> _Task prompt_: Below are the records; how many of their lines contain "text"? Reply only with that figure.

> _Source records_:

=== Section Start ===

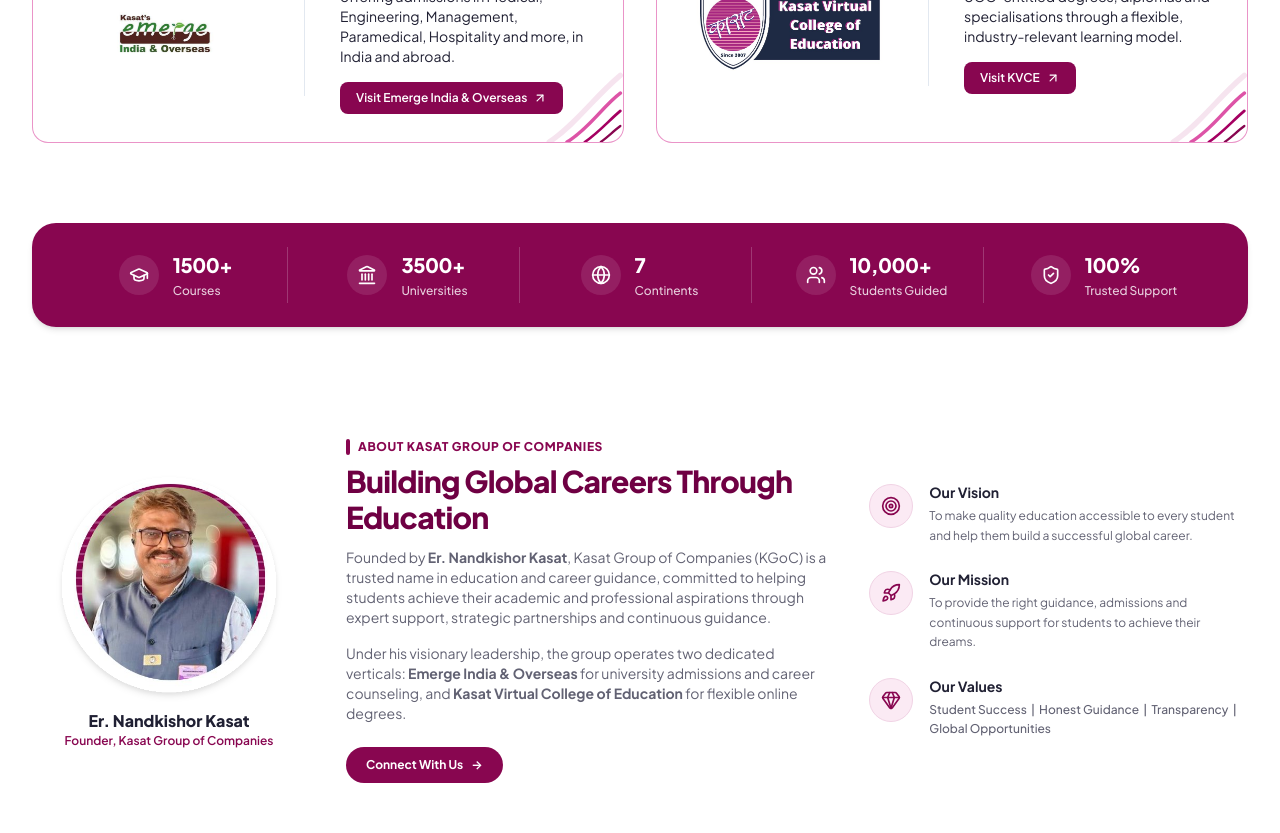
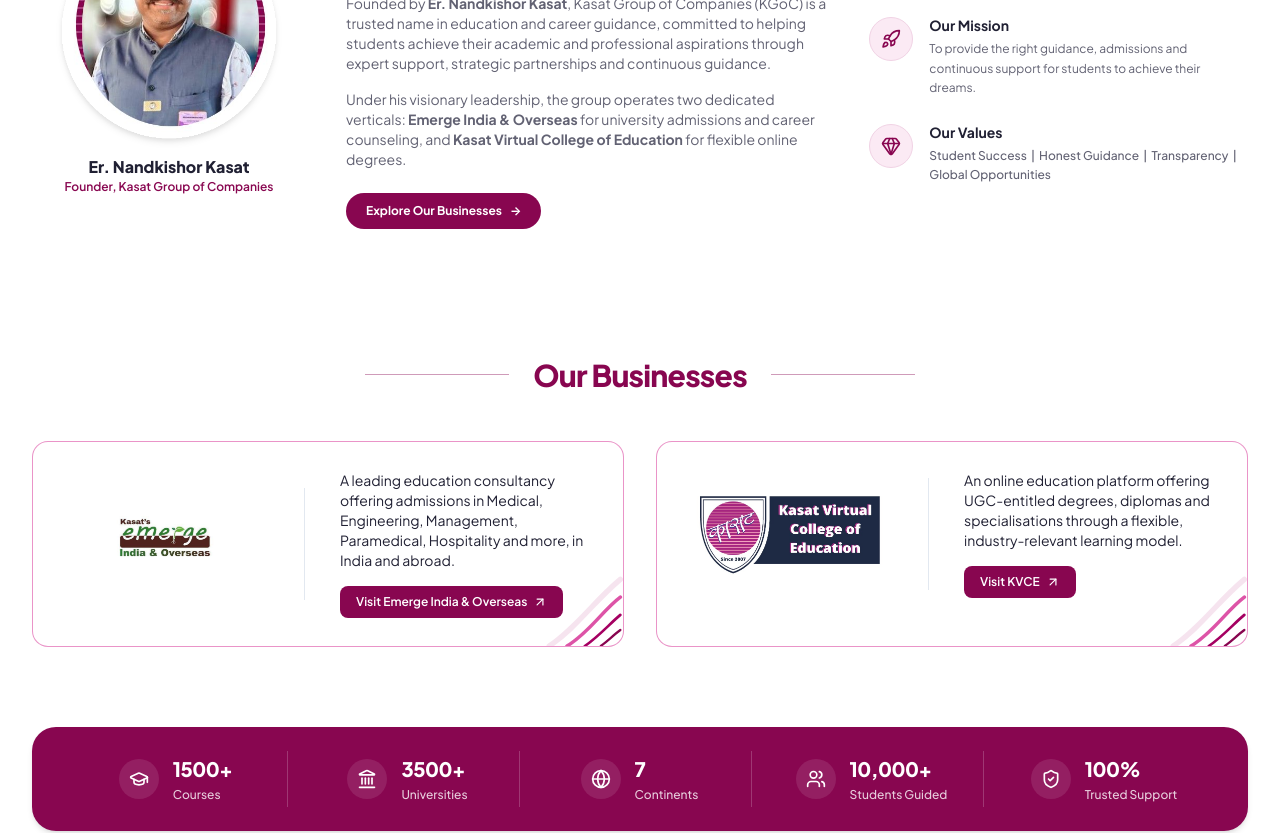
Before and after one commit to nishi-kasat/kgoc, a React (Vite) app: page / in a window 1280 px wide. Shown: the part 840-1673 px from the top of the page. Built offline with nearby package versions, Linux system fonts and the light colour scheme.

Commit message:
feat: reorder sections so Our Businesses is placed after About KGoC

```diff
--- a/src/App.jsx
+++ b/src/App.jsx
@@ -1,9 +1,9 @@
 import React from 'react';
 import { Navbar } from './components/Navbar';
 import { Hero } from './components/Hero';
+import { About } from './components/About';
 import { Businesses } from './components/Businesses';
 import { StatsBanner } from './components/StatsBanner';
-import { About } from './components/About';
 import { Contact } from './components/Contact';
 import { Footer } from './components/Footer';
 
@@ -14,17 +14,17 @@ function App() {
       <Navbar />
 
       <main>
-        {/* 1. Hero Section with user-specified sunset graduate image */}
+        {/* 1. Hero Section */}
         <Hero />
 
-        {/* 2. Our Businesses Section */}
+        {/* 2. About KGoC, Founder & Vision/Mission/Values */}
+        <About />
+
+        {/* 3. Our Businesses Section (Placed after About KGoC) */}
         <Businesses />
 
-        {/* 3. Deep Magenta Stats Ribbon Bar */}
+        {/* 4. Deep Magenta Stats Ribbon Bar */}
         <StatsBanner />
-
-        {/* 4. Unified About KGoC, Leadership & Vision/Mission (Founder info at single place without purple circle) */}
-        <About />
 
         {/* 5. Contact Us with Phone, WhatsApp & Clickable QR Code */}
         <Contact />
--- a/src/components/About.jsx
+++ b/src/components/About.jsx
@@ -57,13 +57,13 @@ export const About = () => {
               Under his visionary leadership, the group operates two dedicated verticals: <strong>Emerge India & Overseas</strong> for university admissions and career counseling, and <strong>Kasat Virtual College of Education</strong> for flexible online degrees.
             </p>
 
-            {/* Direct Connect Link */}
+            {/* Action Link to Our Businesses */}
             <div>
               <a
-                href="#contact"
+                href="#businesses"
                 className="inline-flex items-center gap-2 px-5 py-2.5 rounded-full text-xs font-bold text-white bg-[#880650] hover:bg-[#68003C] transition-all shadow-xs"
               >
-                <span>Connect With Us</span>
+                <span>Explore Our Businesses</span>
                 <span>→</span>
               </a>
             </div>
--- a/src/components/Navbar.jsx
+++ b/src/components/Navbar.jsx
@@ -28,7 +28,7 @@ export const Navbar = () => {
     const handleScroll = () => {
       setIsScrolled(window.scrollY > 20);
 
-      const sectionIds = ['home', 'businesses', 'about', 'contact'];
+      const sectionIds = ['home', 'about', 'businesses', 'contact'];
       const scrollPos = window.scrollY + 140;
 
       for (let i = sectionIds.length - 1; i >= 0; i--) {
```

=== Section End ===
=== Section Start ===

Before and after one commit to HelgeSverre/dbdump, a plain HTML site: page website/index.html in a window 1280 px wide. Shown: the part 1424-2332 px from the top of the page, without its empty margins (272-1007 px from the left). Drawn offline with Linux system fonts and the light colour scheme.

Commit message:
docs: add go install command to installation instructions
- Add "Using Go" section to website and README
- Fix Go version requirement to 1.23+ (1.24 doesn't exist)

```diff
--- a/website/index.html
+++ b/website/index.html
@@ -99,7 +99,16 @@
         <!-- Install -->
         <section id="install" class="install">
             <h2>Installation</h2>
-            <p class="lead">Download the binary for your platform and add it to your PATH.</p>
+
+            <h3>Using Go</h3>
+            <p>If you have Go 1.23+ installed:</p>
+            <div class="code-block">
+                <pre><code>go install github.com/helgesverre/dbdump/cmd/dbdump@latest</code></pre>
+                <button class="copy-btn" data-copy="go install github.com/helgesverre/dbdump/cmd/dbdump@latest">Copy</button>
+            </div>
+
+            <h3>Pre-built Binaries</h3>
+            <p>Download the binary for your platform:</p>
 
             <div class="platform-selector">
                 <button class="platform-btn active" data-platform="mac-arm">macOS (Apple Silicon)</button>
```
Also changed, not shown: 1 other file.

=== Section End ===
=== Section Start ===

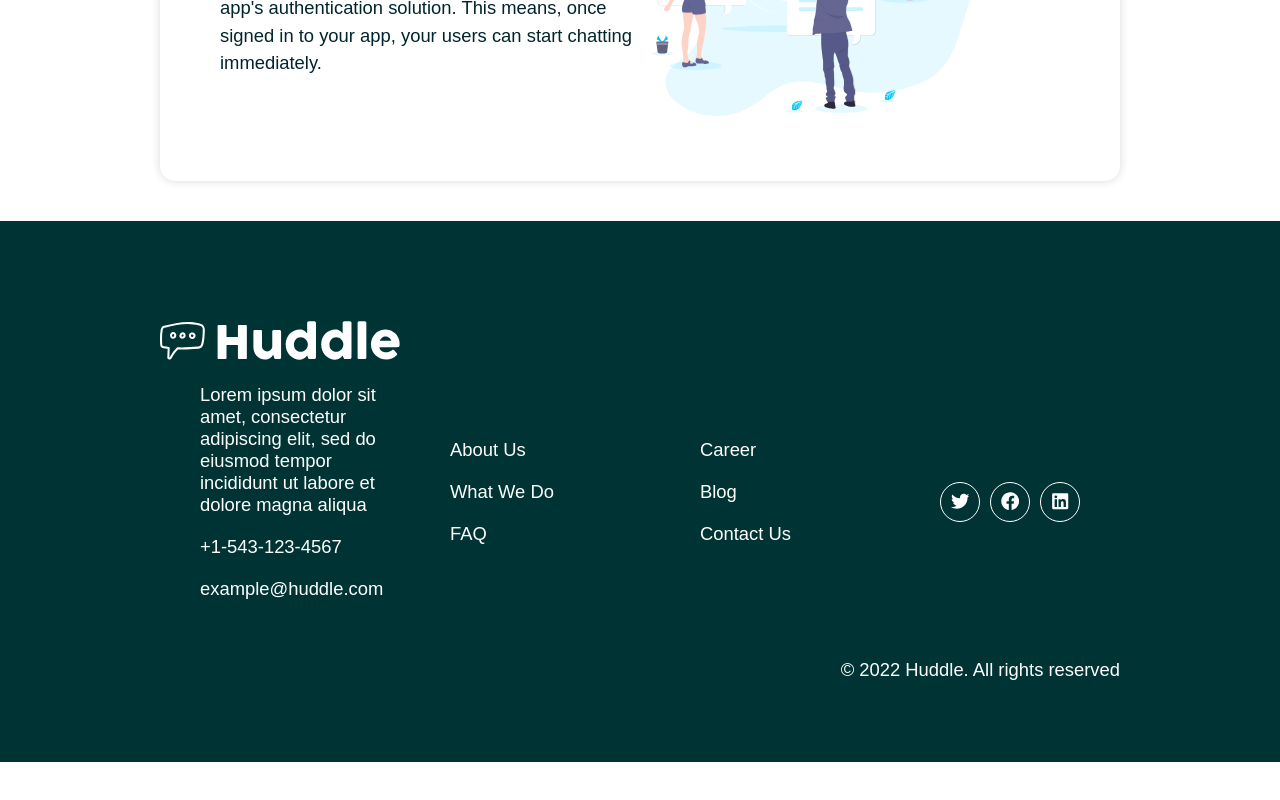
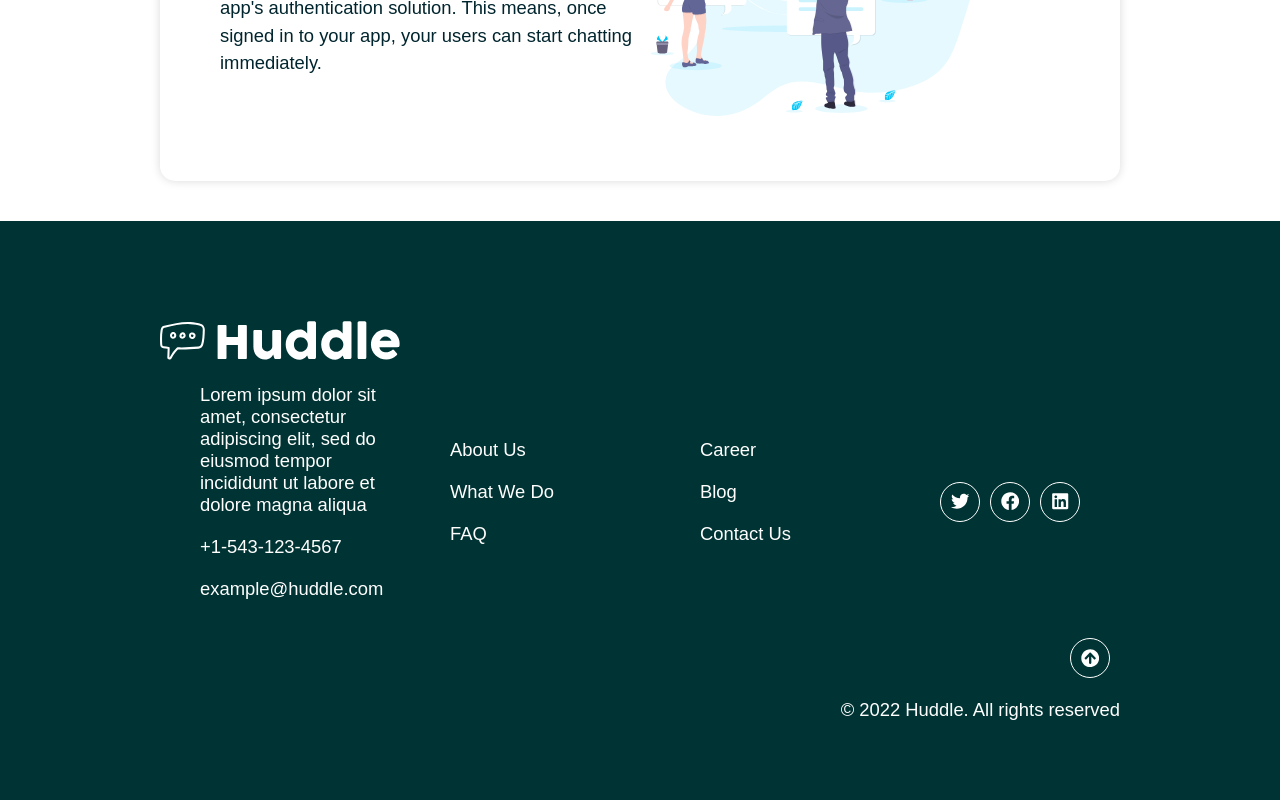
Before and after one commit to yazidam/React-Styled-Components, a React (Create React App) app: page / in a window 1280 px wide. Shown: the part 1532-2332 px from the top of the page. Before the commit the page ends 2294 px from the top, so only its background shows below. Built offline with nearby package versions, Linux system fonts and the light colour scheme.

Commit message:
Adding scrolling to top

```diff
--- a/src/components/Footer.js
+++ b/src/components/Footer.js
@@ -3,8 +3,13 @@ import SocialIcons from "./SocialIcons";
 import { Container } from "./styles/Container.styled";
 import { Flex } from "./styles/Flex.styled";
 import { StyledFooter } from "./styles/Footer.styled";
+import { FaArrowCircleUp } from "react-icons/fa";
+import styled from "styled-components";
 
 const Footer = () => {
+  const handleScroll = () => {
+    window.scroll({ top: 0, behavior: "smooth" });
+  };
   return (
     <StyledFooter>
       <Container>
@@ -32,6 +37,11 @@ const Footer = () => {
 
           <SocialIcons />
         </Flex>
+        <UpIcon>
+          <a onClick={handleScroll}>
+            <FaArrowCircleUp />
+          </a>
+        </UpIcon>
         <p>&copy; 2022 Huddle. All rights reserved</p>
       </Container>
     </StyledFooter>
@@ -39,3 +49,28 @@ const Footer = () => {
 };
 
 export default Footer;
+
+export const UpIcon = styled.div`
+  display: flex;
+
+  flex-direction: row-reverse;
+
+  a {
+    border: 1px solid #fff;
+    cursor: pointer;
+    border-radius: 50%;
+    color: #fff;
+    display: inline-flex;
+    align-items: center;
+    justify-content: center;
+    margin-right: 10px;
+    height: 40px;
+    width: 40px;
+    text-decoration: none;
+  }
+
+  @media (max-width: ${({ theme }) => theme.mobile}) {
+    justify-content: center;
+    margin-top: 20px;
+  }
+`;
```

=== Section End ===

> _Task solution_: 2